'''

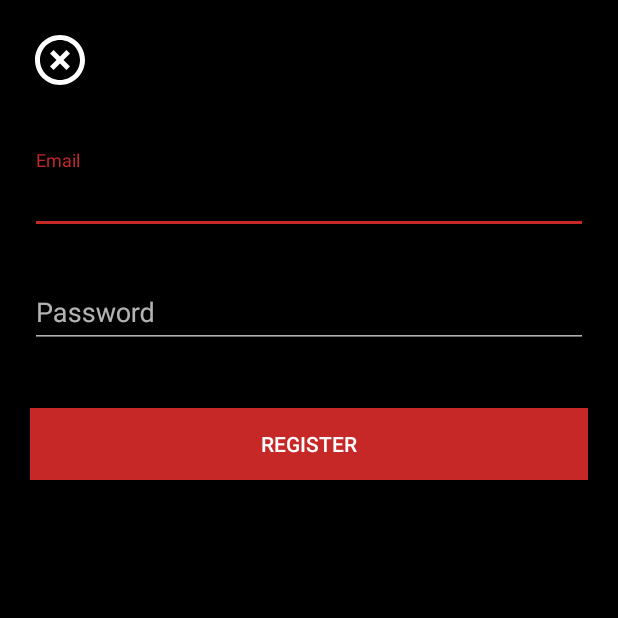
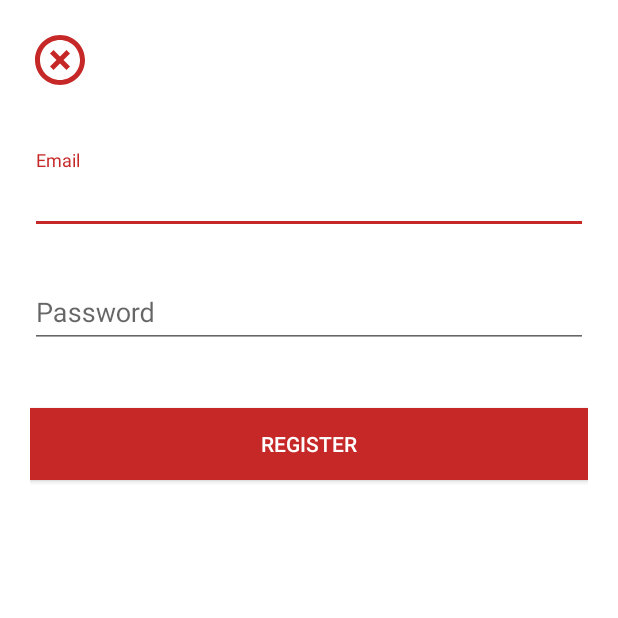
Before and after one commit to singtolee/ANDROID-SS-KORAT, an Android app: the RegisterActivity screen opened directly, with no data from a screen before it, on a phone screen of 412 x 824 dp, the top half of it. Run offline under Robolectric (Android 15) with nearby library versions, the phone set to English and light mode, and no system bars; our stand-ins replace Firebase (no records; nobody signed in at launch, a user with empty details on screens opened directly).

Commit message:
textinputlayout hint color will change with app theme

```diff
--- a/app/src/main/res/layout/activity_register.xml
+++ b/app/src/main/res/layout/activity_register.xml
@@ -7,12 +7,12 @@
     android:id="@+id/activity_register"
     android:paddingStart="@dimen/dp20"
     android:paddingEnd="@dimen/dp20"
-    android:background="@color/colorBlack"
+    android:background="@color/colorWhite"
     tools:context="store.singto.singtostore.loginRegister.RegisterActivity">
 
     <ImageView
         android:layout_marginTop="@dimen/dp20"
-        android:tint="@color/colorWhite"
+        android:tint="@color/colorAccent"
         android:src="@drawable/ic_highlight_off_black_24dp"
         android:id="@+id/returnLoginPageImageViewAsBtn"
         android:layout_width="@dimen/dp40"
@@ -25,7 +25,7 @@
         <EditText
             android:id="@+id/userEmailRegister"
             android:inputType="textEmailAddress"
-            android:textColor="@color/colorWhite"
+            android:textColor="@color/colorAccent"
             android:hint="@string/emailhint"
             android:layout_width="match_parent"
             android:layout_height="wrap_content" />
@@ -39,7 +39,7 @@
         <EditText
             android:id="@+id/userPasswordRegister"
             android:inputType="textPassword"
-            android:textColor="@color/colorWhite"
+            android:textColor="@color/colorAccent"
             android:hint="@string/passwordhint"
             android:layout_width="match_parent"
             android:layout_height="wrap_content" />
--- a/app/src/main/res/values/styles.xml
+++ b/app/src/main/res/values/styles.xml
@@ -9,7 +9,7 @@
 
     </style>
 
-    <style name="MyTheme" parent="@style/Theme.AppCompat.NoActionBar">
+    <style name="MyTheme" parent="@style/Theme.AppCompat.Light.NoActionBar">
         <item name="colorPrimary">@color/colorPrimary</item>
         <item name="colorPrimaryDark">@color/colorBlack</item>
         <item name="colorAccent">@color/colorAccent</item>
--- a/build.gradle
+++ b/build.gradle
@@ -8,7 +8,7 @@ buildscript {
         mavenCentral()
     }
     dependencies {
-        classpath 'com.android.tools.build:gradle:3.0.0'
+        classpath 'com.android.tools.build:gradle:3.0.1'
         classpath 'com.google.gms:google-services:3.1.1'
 
 
```
Also changed, not shown: app/src/main/res/layout/activity_login.xml (+8 -8 lines), app/src/main/res/layout/activity_reset_password.xml (+5 -5 lines), app/src/main/res/layout/fragment_tab_all_products.xml (+8 -3 lines).
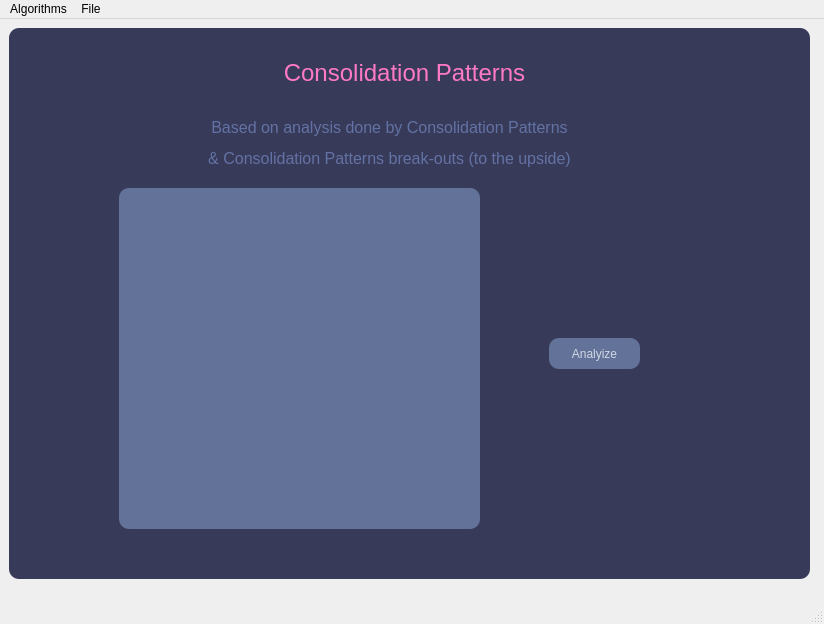
Before: the Qt Designer form code/ui_elements/main.ui in EranYonai/Stock-Finder, drawn with Qt 5.
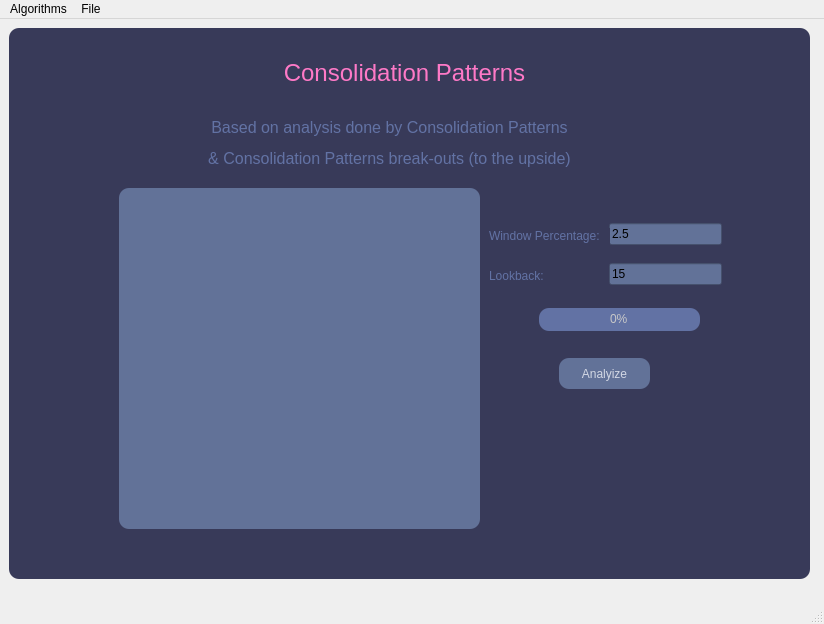
After: the same form once the commit is applied.

Commit message:
Added GUI elements and functions
DOCUMENT!
- consolidation_scan: scans for tickers from ini file and checks consolidation status.
--> Need to think of a faster solution: download the data on initialization? (for not sensitive data?)

Diff of the .ui file:
```diff
--- a/code/ui_elements/main.ui
+++ b/code/ui_elements/main.ui
@@ -349,8 +349,8 @@
         <widget class="QPushButton" name="analyze_button_2">
          <property name="geometry">
           <rect>
-           <x>540</x>
-           <y>310</y>
+           <x>550</x>
+           <y>330</y>
            <width>91</width>
            <height>31</height>
           </rect>
@@ -384,6 +384,97 @@
 &lt;p style=&quot;-qt-paragraph-type:empty; margin-top:0px; margin-bottom:0px; margin-left:0px; margin-right:0px; -qt-block-indent:0; text-indent:0px;&quot;&gt;&lt;br /&gt;&lt;/p&gt;&lt;/body&gt;&lt;/html&gt;</string>
          </property>
         </widget>
+        <widget class="QLineEdit" name="percentage_text">
+         <property name="geometry">
+          <rect>
+           <x>600</x>
+           <y>195</y>
+           <width>113</width>
+           <height>22</height>
+          </rect>
+         </property>
+         <property name="styleSheet">
+          <string notr="true">background-color: rgb(98, 114, 152);</string>
+         </property>
+         <property name="text">
+          <string>2.5</string>
+         </property>
+        </widget>
+        <widget class="QLabel" name="label">
+         <property name="geometry">
+          <rect>
+           <x>480</x>
+           <y>200</y>
+           <width>121</width>
+           <height>16</height>
+          </rect>
+         </property>
+         <property name="styleSheet">
+          <string notr="true">color: rgb(98, 114, 164);</string>
+         </property>
+         <property name="text">
+          <string>Window Percentage:</string>
+         </property>
+        </widget>
+        <widget class="QLabel" name="label_2">
+         <property name="geometry">
+          <rect>
+           <x>480</x>
+           <y>240</y>
+           <width>91</width>
+           <height>16</height>
+          </rect>
+         </property>
+         <property name="styleSheet">
+          <string notr="true">color: rgb(98, 114, 164);</string>
+         </property>
+         <property name="text">
+          <string>Lookback:</string>
+         </property>
+        </widget>
+        <widget class="QLineEdit" name="lookback_text">
+         <property name="geometry">
+          <rect>
+           <x>600</x>
+           <y>235</y>
+           <width>113</width>
+           <height>22</height>
+          </rect>
+         </property>
+         <property name="styleSheet">
+          <string notr="true">background-color: rgb(98, 114, 152);</string>
+         </property>
+         <property name="text">
+          <string>15</string>
+         </property>
+        </widget>
+        <widget class="QProgressBar" name="consolidation_bar">
+         <property name="geometry">
+          <rect>
+           <x>530</x>
+           <y>280</y>
+           <width>161</width>
+           <height>23</height>
+          </rect>
+         </property>
+         <property name="styleSheet">
+          <string notr="true">QProgressBar {
+	
+	background-color: rgb(98, 114, 164);
+	color: rgb(200, 200, 200);
+	border-style: none;
+	border-radius: 10px;
+	text-align: center;
+}
+QProgressBar::chunk{
+	border-radius: 10px;
+	background-color: qlineargradient(spread:pad, x1:0, y1:0.511364, x2:1, y2:0.523, stop:0 rgba(254, 121, 199, 255), stop:1 rgba(170, 85, 255, 255));
+}</string>
+         </property>
+         <property name="value">
+          <number>0</number>
+         </property>
+        </widget>
        </widget>
       </widget>
      </widget>
```
The commit also changes 1 other file.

'''

Work to complete
Nothing but the pictures should be left out when the records are retyped exactly.

Exercise solution
Before and after one commit to singtolee/ANDROID-SS-KORAT, an Android app: the RegisterActivity screen opened directly, with no data from a screen before it, on a phone screen of 412 x 824 dp, the top half of it. Run offline under Robolectric (Android 15) with nearby library versions, the phone set to English and light mode, and no system bars; our stand-ins replace Firebase (no records; nobody signed in at launch, a user with empty details on screens opened directly).

Commit message:
textinputlayout hint color will change with app theme

```diff
--- a/app/src/main/res/layout/activity_register.xml
+++ b/app/src/main/res/layout/activity_register.xml
@@ -7,12 +7,12 @@
     android:id="@+id/activity_register"
     android:paddingStart="@dimen/dp20"
     android:paddingEnd="@dimen/dp20"
-    android:background="@color/colorBlack"
+    android:background="@color/colorWhite"
     tools:context="store.singto.singtostore.loginRegister.RegisterActivity">
 
     <ImageView
         android:layout_marginTop="@dimen/dp20"
-        android:tint="@color/colorWhite"
+        android:tint="@color/colorAccent"
         android:src="@drawable/ic_highlight_off_black_24dp"
         android:id="@+id/returnLoginPageImageViewAsBtn"
         android:layout_width="@dimen/dp40"
@@ -25,7 +25,7 @@
         <EditText
             android:id="@+id/userEmailRegister"
             android:inputType="textEmailAddress"
-            android:textColor="@color/colorWhite"
+            android:textColor="@color/colorAccent"
             android:hint="@string/emailhint"
             android:layout_width="match_parent"
             android:layout_height="wrap_content" />
@@ -39,7 +39,7 @@
         <EditText
             android:id="@+id/userPasswordRegister"
             android:inputType="textPassword"
-            android:textColor="@color/colorWhite"
+            android:textColor="@color/colorAccent"
             android:hint="@string/passwordhint"
             android:layout_width="match_parent"
             android:layout_height="wrap_content" />
--- a/app/src/main/res/values/styles.xml
+++ b/app/src/main/res/values/styles.xml
@@ -9,7 +9,7 @@
 
     </style>
 
-    <style name="MyTheme" parent="@style/Theme.AppCompat.NoActionBar">
+    <style name="MyTheme" parent="@style/Theme.AppCompat.Light.NoActionBar">
         <item name="colorPrimary">@color/colorPrimary</item>
         <item name="colorPrimaryDark">@color/colorBlack</item>
         <item name="colorAccent">@color/colorAccent</item>
--- a/build.gradle
+++ b/build.gradle
@@ -8,7 +8,7 @@ buildscript {
         mavenCentral()
     }
     dependencies {
-        classpath 'com.android.tools.build:gradle:3.0.0'
+        classpath 'com.android.tools.build:gradle:3.0.1'
         classpath 'com.google.gms:google-services:3.1.1'
 
 
```
Also changed, not shown: app/src/main/res/layout/activity_login.xml (+8 -8 lines), app/src/main/res/layout/activity_reset_password.xml (+5 -5 lines), app/src/main/res/layout/fragment_tab_all_products.xml (+8 -3 lines).
Before: the Qt Designer form code/ui_elements/main.ui in EranYonai/Stock-Finder, drawn with Qt 5.
After: the same form once the commit is applied.

Commit message:
Added GUI elements and functions
DOCUMENT!
- consolidation_scan: scans for tickers from ini file and checks consolidation status.
--> Need to think of a faster solution: download the data on initialization? (for not sensitive data?)

Diff of the .ui file:
```diff
--- a/code/ui_elements/main.ui
+++ b/code/ui_elements/main.ui
@@ -349,8 +349,8 @@
         <widget class="QPushButton" name="analyze_button_2">
          <property name="geometry">
           <rect>
-           <x>540</x>
-           <y>310</y>
+           <x>550</x>
+           <y>330</y>
            <width>91</width>
            <height>31</height>
           </rect>
@@ -384,6 +384,97 @@
 &lt;p style=&quot;-qt-paragraph-type:empty; margin-top:0px; margin-bottom:0px; margin-left:0px; margin-right:0px; -qt-block-indent:0; text-indent:0px;&quot;&gt;&lt;br /&gt;&lt;/p&gt;&lt;/body&gt;&lt;/html&gt;</string>
          </property>
         </widget>
+        <widget class="QLineEdit" name="percentage_text">
+         <property name="geometry">
+          <rect>
+           <x>600</x>
+           <y>195</y>
+           <width>113</width>
+           <height>22</height>
+          </rect>
+         </property>
+         <property name="styleSheet">
+          <string notr="true">background-color: rgb(98, 114, 152);</string>
+         </property>
+         <property name="text">
+          <string>2.5</string>
+         </property>
+        </widget>
+        <widget class="QLabel" name="label">
+         <property name="geometry">
+          <rect>
+           <x>480</x>
+           <y>200</y>
+           <width>121</width>
+           <height>16</height>
+          </rect>
+         </property>
+         <property name="styleSheet">
+          <string notr="true">color: rgb(98, 114, 164);</string>
+         </property>
+         <property name="text">
+          <string>Window Percentage:</string>
+         </property>
+        </widget>
+        <widget class="QLabel" name="label_2">
+         <property name="geometry">
+          <rect>
+           <x>480</x>
+           <y>240</y>
+           <width>91</width>
+           <height>16</height>
+          </rect>
+         </property>
+         <property name="styleSheet">
+          <string notr="true">color: rgb(98, 114, 164);</string>
+         </property>
+         <property name="text">
+          <string>Lookback:</string>
+         </property>
+        </widget>
+        <widget class="QLineEdit" name="lookback_text">
+         <property name="geometry">
+          <rect>
+           <x>600</x>
+           <y>235</y>
+           <width>113</width>
+           <height>22</height>
+          </rect>
+         </property>
+         <property name="styleSheet">
+          <string notr="true">background-color: rgb(98, 114, 152);</string>
+         </property>
+         <property name="text">
+          <string>15</string>
+         </property>
+        </widget>
+        <widget class="QProgressBar" name="consolidation_bar">
+         <property name="geometry">
+          <rect>
+           <x>530</x>
+           <y>280</y>
+           <width>161</width>
+           <height>23</height>
+          </rect>
+         </property>
+         <property name="styleSheet">
+          <string notr="true">QProgressBar {
+	
+	background-color: rgb(98, 114, 164);
+	color: rgb(200, 200, 200);
+	border-style: none;
+	border-radius: 10px;
+	text-align: center;
+}
+QProgressBar::chunk{
+	border-radius: 10px;
+	background-color: qlineargradient(spread:pad, x1:0, y1:0.511364, x2:1, y2:0.523, stop:0 rgba(254, 121, 199, 255), stop:1 rgba(170, 85, 255, 255));
+}</string>
+         </property>
+         <property name="value">
+          <number>0</number>
+         </property>
+        </widget>
        </widget>
       </widget>
      </widget>
```
The commit also changes 1 other file.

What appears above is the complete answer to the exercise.